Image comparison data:
'''

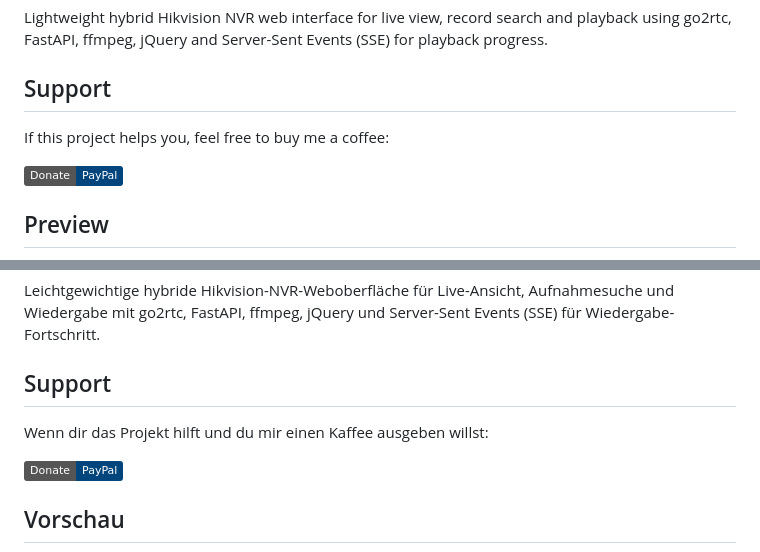
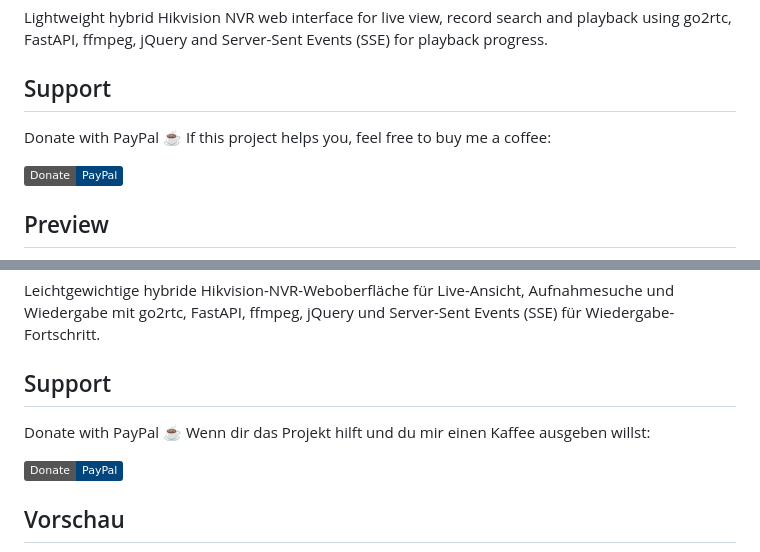
Before and after one commit to Jumbo125/hybrid-nvr-web-interface, a Markdown page: Readme.md, 2 parts joined by grey strips. GitHub-like rendering; badges without logos.

```diff
--- a/Readme.md
+++ b/Readme.md
@@ -18,6 +18,7 @@ Lightweight hybrid Hikvision NVR web interface for live view, record search and
 
 ## Support
 
+Donate with PayPal ☕
 If this project helps you, feel free to buy me a coffee:
 
 [![Donate with PayPal ☕](https://img.shields.io/badge/Donate-PayPal-00457C?logo=paypal&logoColor=white)](https://www.paypal.me/andreasrottmann92)
@@ -619,6 +620,7 @@ Leichtgewichtige hybride Hikvision-NVR-Weboberfläche für Live-Ansicht, Aufnahm
 
 ## Support
 
+Donate with PayPal ☕
 Wenn dir das Projekt hilft und du mir einen Kaffee ausgeben willst:
 
 [![Donate with PayPal ☕](https://img.shields.io/badge/Donate-PayPal-00457C?logo=paypal&logoColor=white)](https://www.paypal.me/andreasrottmann92)
```
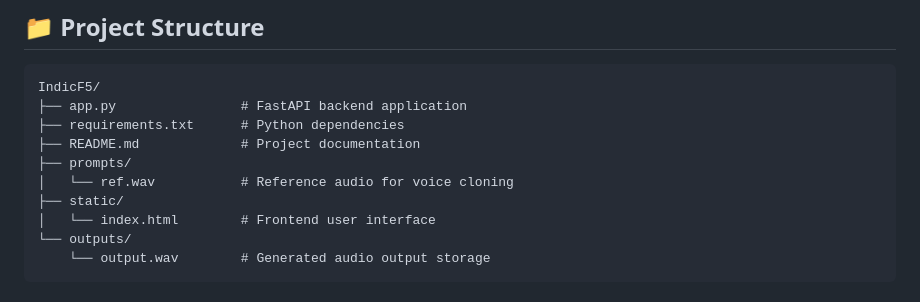
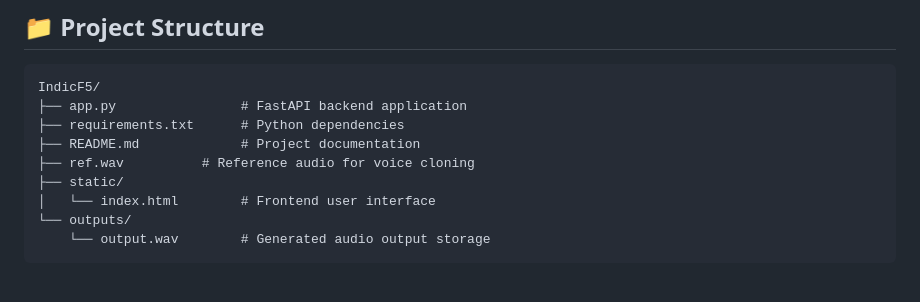
Before and after one commit to rishabhzz/Indicf5-Qwen2.5, a Markdown page: readme.md, the part around the change. GitHub-like rendering.

```diff
--- a/readme.md
+++ b/readme.md
@@ -49,8 +49,7 @@ IndicF5/
 ├── app.py                # FastAPI backend application
 ├── requirements.txt      # Python dependencies
 ├── README.md             # Project documentation
-├── prompts/
-│   └── ref.wav           # Reference audio for voice cloning
+├── ref.wav          # Reference audio for voice cloning
 ├── static/
 │   └── index.html        # Frontend user interface
 └── outputs/
```
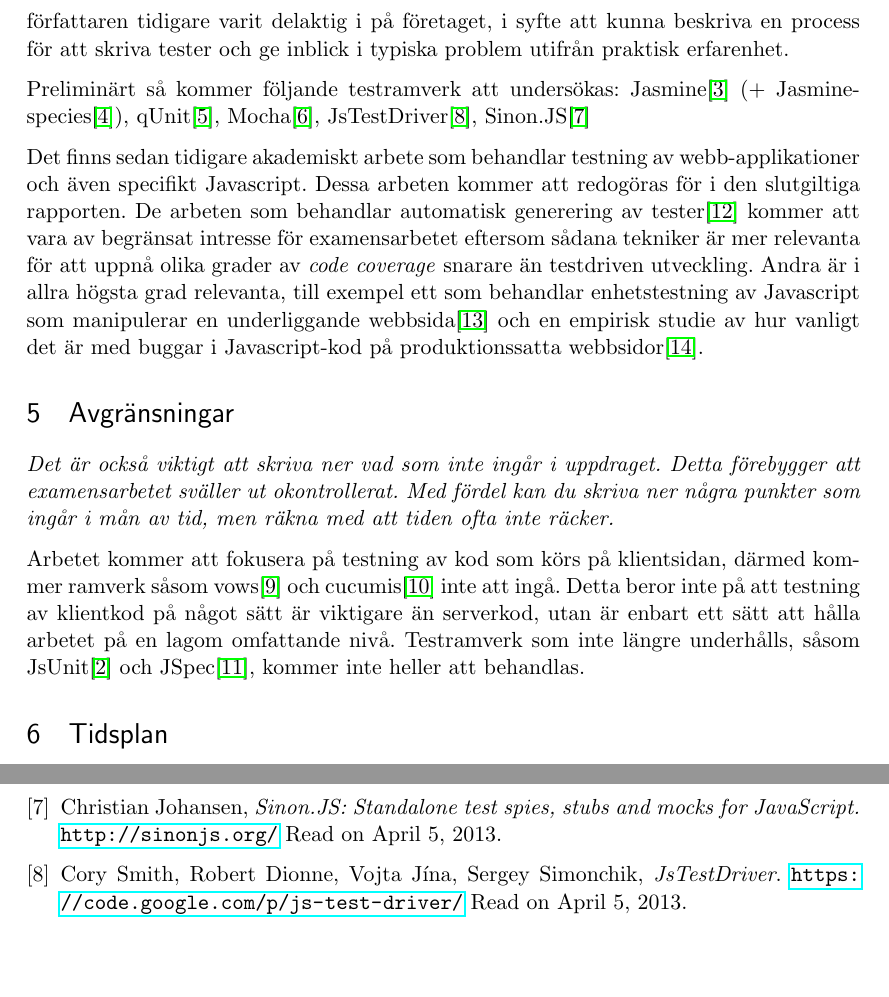
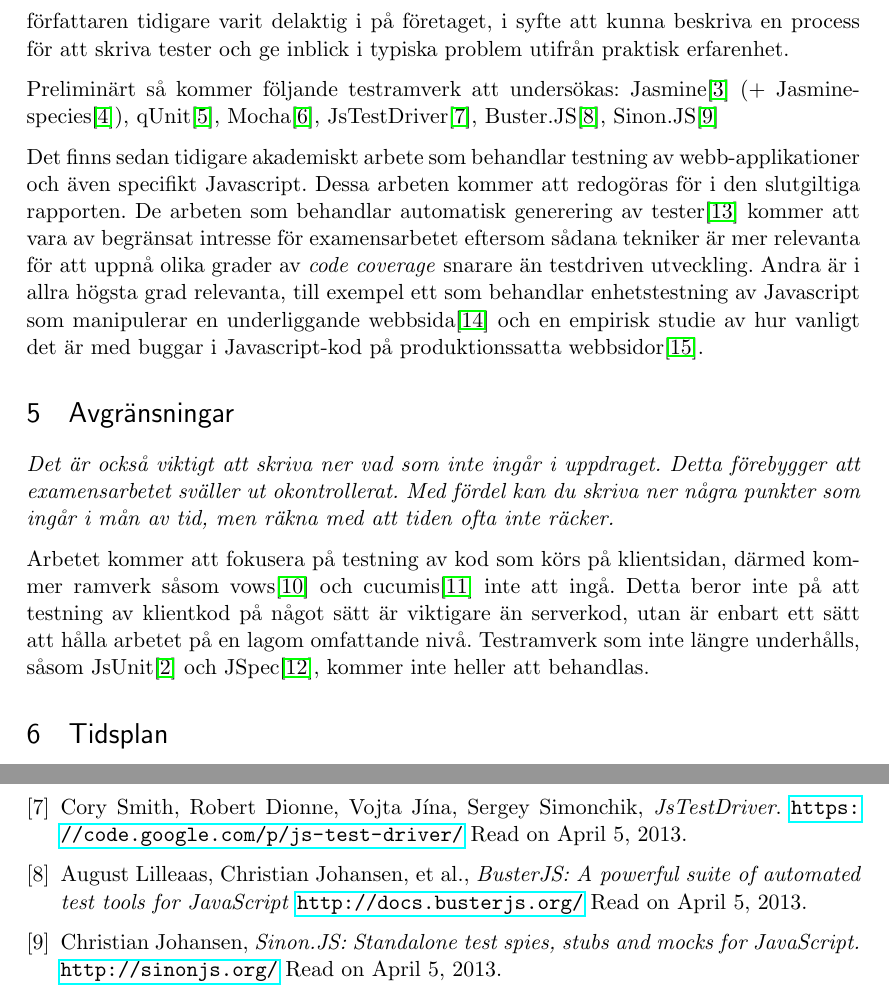
Before and after one commit to emilwall/exjobb, a LaTeX document (exjobbspec_emilwall.tex): two parts of pages 4 and 5 of 5, joined at a grey line, cut so that both start at the same text, the shorter picture padded with empty space. Compiled offline with pdfLaTeX.

Commit message:
Add Buster.JS to list of relevant frameworks

```diff
--- a/exjobbspec_emilwall.tex
+++ b/exjobbspec_emilwall.tex
@@ -82,7 +82,7 @@ En redogörelse för hur man praktiskt kan gå till väga för att testa Javascr
 
 Arbetet kommer i första hand att utgå från kvalitativa metoder eftersom insikt i problemdomänen väger tyngre för de mål som satts upp än vad kvantitativt verifierade slutsatser gör. Chansen att hitta de verkliga skälen till varför Javascript testas i så liten utsträckning ökar med öppna frågeställningar. Dessa metoder kommer att involvera litteraturstudier, intervjuer av gränssnittsprogrammerare vars arbete involverar kodande i Javascript och analys av kod och verktyg. Det kommer även att ingå praktiskt arbete vid utvärdering av de olika testramverken samt tillämpning av testning i ett projekt som författaren tidigare varit delaktig i på företaget, i syfte att kunna beskriva en process för att skriva tester och ge inblick i typiska problem utifrån praktisk erfarenhet.
 
-Preliminärt så kommer följande testramverk att undersökas: Jasmine\cite{JasmineSite} (+ Jasmine-species\cite{JasmineSpecies}), qUnit\cite{QUnitSite}, Mocha\cite{MochaSite}, JsTestDriver\cite{JsTestDriver}, Sinon.JS\cite{SinonJS}
+Preliminärt så kommer följande testramverk att undersökas: Jasmine\cite{JasmineSite} (+ Jasmine-species\cite{JasmineSpecies}), qUnit\cite{QUnitSite}, Mocha\cite{MochaSite}, JsTestDriver\cite{JsTestDriver}, Buster.JS\cite{BusterJS}, Sinon.JS\cite{SinonJS}
 
 Det finns sedan tidigare akademiskt arbete som behandlar testning av webb-applikationer och även specifikt Javascript. Dessa arbeten kommer att redogöras för i den slutgiltiga rapporten. De arbeten som behandlar automatisk generering av tester\cite{AutomatedTesting} kommer att vara av begränsat intresse för examensarbetet eftersom sådana tekniker är mer relevanta för att uppnå olika grader av \textit{\foreignlanguage{english}{code coverage}} snarare än testdriven utveckling. Andra är i allra högsta grad relevanta, till exempel ett som behandlar enhetstestning av Javascript som manipulerar en underliggande webbsida\cite{DOMJavascript} och en empirisk studie av hur vanligt det är med buggar i Javascript-kod på produktionssatta webbsidor\cite{Wild}.
 
@@ -134,16 +134,22 @@ Arbetet kommer att fokusera på testning av kod som körs på klientsidan, därm
   \url{http://visionmedia.github.com/mocha/}
   Read on April 3, 2013.
 
+\bibitem{JsTestDriver}
+  Cory Smith, Robert Dionne, Vojta Jína, Sergey Simonchik,
+  \emph{JsTestDriver}.
+  \url{https://code.google.com/p/js-test-driver/}
+  Read on April 5, 2013.
+
+\bibitem{BusterJS}
+  August Lilleaas, Christian Johansen, et al.,
+  \emph{BusterJS: A powerful suite of automated test tools for JavaScript}
+  \url{http://docs.busterjs.org/}
+  Read on April 5, 2013.
+
 \bibitem{SinonJS}
   Christian Johansen,
   \emph{Sinon.JS: Standalone test spies, stubs and mocks for JavaScript.}
   \url{http://sinonjs.org/}
-  Read on April 5, 2013.
-
-\bibitem{JsTestDriver}
-  Cory Smith, Robert Dionne, Vojta Jína, Sergey Simonchik,
-  \emph{JsTestDriver}.
-  \url{https://code.google.com/p/js-test-driver/}
   Read on April 5, 2013.
 
 \bibitem{Vows}
```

'''

WORK INSTRUCTIONS:
Retype every entry exactly as written, but omit the pictures.

WRITTEN REPLY:
Before and after one commit to Jumbo125/hybrid-nvr-web-interface, a Markdown page: Readme.md, 2 parts joined by grey strips. GitHub-like rendering; badges without logos.

```diff
--- a/Readme.md
+++ b/Readme.md
@@ -18,6 +18,7 @@ Lightweight hybrid Hikvision NVR web interface for live view, record search and
 
 ## Support
 
+Donate with PayPal ☕
 If this project helps you, feel free to buy me a coffee:
 
 [![Donate with PayPal ☕](https://img.shields.io/badge/Donate-PayPal-00457C?logo=paypal&logoColor=white)](https://www.paypal.me/andreasrottmann92)
@@ -619,6 +620,7 @@ Leichtgewichtige hybride Hikvision-NVR-Weboberfläche für Live-Ansicht, Aufnahm
 
 ## Support
 
+Donate with PayPal ☕
 Wenn dir das Projekt hilft und du mir einen Kaffee ausgeben willst:
 
 [![Donate with PayPal ☕](https://img.shields.io/badge/Donate-PayPal-00457C?logo=paypal&logoColor=white)](https://www.paypal.me/andreasrottmann92)
```
Before and after one commit to rishabhzz/Indicf5-Qwen2.5, a Markdown page: readme.md, the part around the change. GitHub-like rendering.

```diff
--- a/readme.md
+++ b/readme.md
@@ -49,8 +49,7 @@ IndicF5/
 ├── app.py                # FastAPI backend application
 ├── requirements.txt      # Python dependencies
 ├── README.md             # Project documentation
-├── prompts/
-│   └── ref.wav           # Reference audio for voice cloning
+├── ref.wav          # Reference audio for voice cloning
 ├── static/
 │   └── index.html        # Frontend user interface
 └── outputs/
```
Before and after one commit to emilwall/exjobb, a LaTeX document (exjobbspec_emilwall.tex): two parts of pages 4 and 5 of 5, joined at a grey line, cut so that both start at the same text, the shorter picture padded with empty space. Compiled offline with pdfLaTeX.

Commit message:
Add Buster.JS to list of relevant frameworks

```diff
--- a/exjobbspec_emilwall.tex
+++ b/exjobbspec_emilwall.tex
@@ -82,7 +82,7 @@ En redogörelse för hur man praktiskt kan gå till väga för att testa Javascr
 
 Arbetet kommer i första hand att utgå från kvalitativa metoder eftersom insikt i problemdomänen väger tyngre för de mål som satts upp än vad kvantitativt verifierade slutsatser gör. Chansen att hitta de verkliga skälen till varför Javascript testas i så liten utsträckning ökar med öppna frågeställningar. Dessa metoder kommer att involvera litteraturstudier, intervjuer av gränssnittsprogrammerare vars arbete involverar kodande i Javascript och analys av kod och verktyg. Det kommer även att ingå praktiskt arbete vid utvärdering av de olika testramverken samt tillämpning av testning i ett projekt som författaren tidigare varit delaktig i på företaget, i syfte att kunna beskriva en process för att skriva tester och ge inblick i typiska problem utifrån praktisk erfarenhet.
 
-Preliminärt så kommer följande testramverk att undersökas: Jasmine\cite{JasmineSite} (+ Jasmine-species\cite{JasmineSpecies}), qUnit\cite{QUnitSite}, Mocha\cite{MochaSite}, JsTestDriver\cite{JsTestDriver}, Sinon.JS\cite{SinonJS}
+Preliminärt så kommer följande testramverk att undersökas: Jasmine\cite{JasmineSite} (+ Jasmine-species\cite{JasmineSpecies}), qUnit\cite{QUnitSite}, Mocha\cite{MochaSite}, JsTestDriver\cite{JsTestDriver}, Buster.JS\cite{BusterJS}, Sinon.JS\cite{SinonJS}
 
 Det finns sedan tidigare akademiskt arbete som behandlar testning av webb-applikationer och även specifikt Javascript. Dessa arbeten kommer att redogöras för i den slutgiltiga rapporten. De arbeten som behandlar automatisk generering av tester\cite{AutomatedTesting} kommer att vara av begränsat intresse för examensarbetet eftersom sådana tekniker är mer relevanta för att uppnå olika grader av \textit{\foreignlanguage{english}{code coverage}} snarare än testdriven utveckling. Andra är i allra högsta grad relevanta, till exempel ett som behandlar enhetstestning av Javascript som manipulerar en underliggande webbsida\cite{DOMJavascript} och en empirisk studie av hur vanligt det är med buggar i Javascript-kod på produktionssatta webbsidor\cite{Wild}.
 
@@ -134,16 +134,22 @@ Arbetet kommer att fokusera på testning av kod som körs på klientsidan, därm
   \url{http://visionmedia.github.com/mocha/}
   Read on April 3, 2013.
 
+\bibitem{JsTestDriver}
+  Cory Smith, Robert Dionne, Vojta Jína, Sergey Simonchik,
+  \emph{JsTestDriver}.
+  \url{https://code.google.com/p/js-test-driver/}
+  Read on April 5, 2013.
+
+\bibitem{BusterJS}
+  August Lilleaas, Christian Johansen, et al.,
+  \emph{BusterJS: A powerful suite of automated test tools for JavaScript}
+  \url{http://docs.busterjs.org/}
+  Read on April 5, 2013.
+
 \bibitem{SinonJS}
   Christian Johansen,
   \emph{Sinon.JS: Standalone test spies, stubs and mocks for JavaScript.}
   \url{http://sinonjs.org/}
-  Read on April 5, 2013.
-
-\bibitem{JsTestDriver}
-  Cory Smith, Robert Dionne, Vojta Jína, Sergey Simonchik,
-  \emph{JsTestDriver}.
-  \url{https://code.google.com/p/js-test-driver/}
   Read on April 5, 2013.
 
 \bibitem{Vows}
```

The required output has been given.